WITH any new year come new resolutions, new interests, new dreams. Whether used as the basis for a 30-hour plane trip or as a virtual tour from the comfort of an armchair, Lonely Planet’s Ultimate Travelist is an inspirational and educational profile of 500 of the world’s most intriguing places.
Every continent is part of this superbly illustrated, coffee-table-style guide whose content ranges from deserts such as Valle de la Luna in Chile and Death Valley National Park in the US to manmade attractions as diverse as Icehotel in Sweden, Tsukiji fish market in Japan and the Acropolis in Greece.
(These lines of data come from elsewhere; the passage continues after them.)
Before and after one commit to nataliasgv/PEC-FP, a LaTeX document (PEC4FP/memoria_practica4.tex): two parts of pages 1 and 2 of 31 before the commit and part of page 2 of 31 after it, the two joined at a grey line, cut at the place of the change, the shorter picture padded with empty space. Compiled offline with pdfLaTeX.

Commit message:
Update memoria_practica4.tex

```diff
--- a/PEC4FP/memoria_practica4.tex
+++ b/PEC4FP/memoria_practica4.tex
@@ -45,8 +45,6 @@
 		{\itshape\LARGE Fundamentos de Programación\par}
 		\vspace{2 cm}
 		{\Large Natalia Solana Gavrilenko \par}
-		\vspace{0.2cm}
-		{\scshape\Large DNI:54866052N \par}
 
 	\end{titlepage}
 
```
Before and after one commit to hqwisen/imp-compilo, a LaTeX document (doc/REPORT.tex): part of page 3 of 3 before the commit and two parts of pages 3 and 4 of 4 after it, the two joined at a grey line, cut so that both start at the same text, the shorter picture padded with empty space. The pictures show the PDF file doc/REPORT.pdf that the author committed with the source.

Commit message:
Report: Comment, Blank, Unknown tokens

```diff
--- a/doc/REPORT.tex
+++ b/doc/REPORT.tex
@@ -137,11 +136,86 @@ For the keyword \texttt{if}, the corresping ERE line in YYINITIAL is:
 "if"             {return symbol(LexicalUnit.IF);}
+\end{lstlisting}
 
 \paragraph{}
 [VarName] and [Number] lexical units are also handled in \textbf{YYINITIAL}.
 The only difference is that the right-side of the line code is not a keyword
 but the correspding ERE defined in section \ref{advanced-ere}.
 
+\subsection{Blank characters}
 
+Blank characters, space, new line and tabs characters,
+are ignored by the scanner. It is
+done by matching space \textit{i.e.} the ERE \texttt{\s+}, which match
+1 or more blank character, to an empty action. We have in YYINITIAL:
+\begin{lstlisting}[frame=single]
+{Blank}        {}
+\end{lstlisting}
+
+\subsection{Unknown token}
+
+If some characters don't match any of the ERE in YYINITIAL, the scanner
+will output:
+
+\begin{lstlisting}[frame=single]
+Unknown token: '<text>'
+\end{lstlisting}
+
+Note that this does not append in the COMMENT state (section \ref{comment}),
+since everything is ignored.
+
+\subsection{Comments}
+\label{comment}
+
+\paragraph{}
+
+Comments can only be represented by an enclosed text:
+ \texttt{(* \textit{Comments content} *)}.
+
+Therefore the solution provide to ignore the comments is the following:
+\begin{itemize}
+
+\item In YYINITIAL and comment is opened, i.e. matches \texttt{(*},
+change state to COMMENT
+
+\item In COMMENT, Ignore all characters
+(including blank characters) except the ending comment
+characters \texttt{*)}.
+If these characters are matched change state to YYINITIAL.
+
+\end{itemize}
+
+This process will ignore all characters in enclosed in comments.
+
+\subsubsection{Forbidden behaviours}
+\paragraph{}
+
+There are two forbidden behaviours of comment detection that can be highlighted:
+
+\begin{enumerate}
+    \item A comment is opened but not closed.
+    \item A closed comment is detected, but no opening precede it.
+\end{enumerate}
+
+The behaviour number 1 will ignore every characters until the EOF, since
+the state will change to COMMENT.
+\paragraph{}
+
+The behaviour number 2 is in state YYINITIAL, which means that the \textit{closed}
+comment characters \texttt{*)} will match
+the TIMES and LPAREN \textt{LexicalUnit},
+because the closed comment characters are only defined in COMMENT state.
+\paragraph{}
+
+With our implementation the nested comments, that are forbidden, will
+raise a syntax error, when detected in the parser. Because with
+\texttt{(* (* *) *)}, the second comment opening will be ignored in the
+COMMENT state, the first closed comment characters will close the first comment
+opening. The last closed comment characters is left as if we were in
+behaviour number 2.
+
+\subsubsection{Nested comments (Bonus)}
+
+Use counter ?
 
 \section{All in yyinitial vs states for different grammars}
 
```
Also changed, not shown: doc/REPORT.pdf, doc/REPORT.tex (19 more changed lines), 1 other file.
Religious buildings – Spain’s Mezquita, Ethiopia’s Churches of Tigray, Finland’s Temppeliauko Kirkko and England’s York Minster, among them – are numerous, as are palaces, museums, galleries and monuments.
The US is represented by 30 entries; France is a distant second with 17.
The top 10 – the Temples of Angkor, the Great Barrier Reef, Machu Picchu, the Great Wall of China, the Taj Mahal, Grand Canyon National Park, the Colosseum, Iguazu Falls, the Alhambra and Aya Sofya – are world-famous but sit comfortably beside dozens of lesser-known treats including Lake Baikal, Russia; Seyðisfjörður, Iceland; Kolmanskop, Namibia; Persepolis, Iran; Stingray City, Cayman Islands; Borobudur, Indonesia; Lisbon’s Alfama, Portugal; and Cimètiere du Père Lachaise, France.
Local readers keen to tick at least one of the top 500 off their ‘must see’ list this year can do so within a half-day’s drive of home – number 12, according to Lonely Planet, from an original field of thousands of candidates is the Great Ocean Road, ranked between two heritage-listed cities: Fez Medina, Morocco, and Petra, Jordan.
Tasmania has three drawcards: Cradle Mountain, the Museum of Old & New Art (MONA) and Port Arthur; other Australian attractions include Blue Mountains National Park, the Sydney Opera House, Uluru, Kakadu National Park and Ningaloo Marine Park.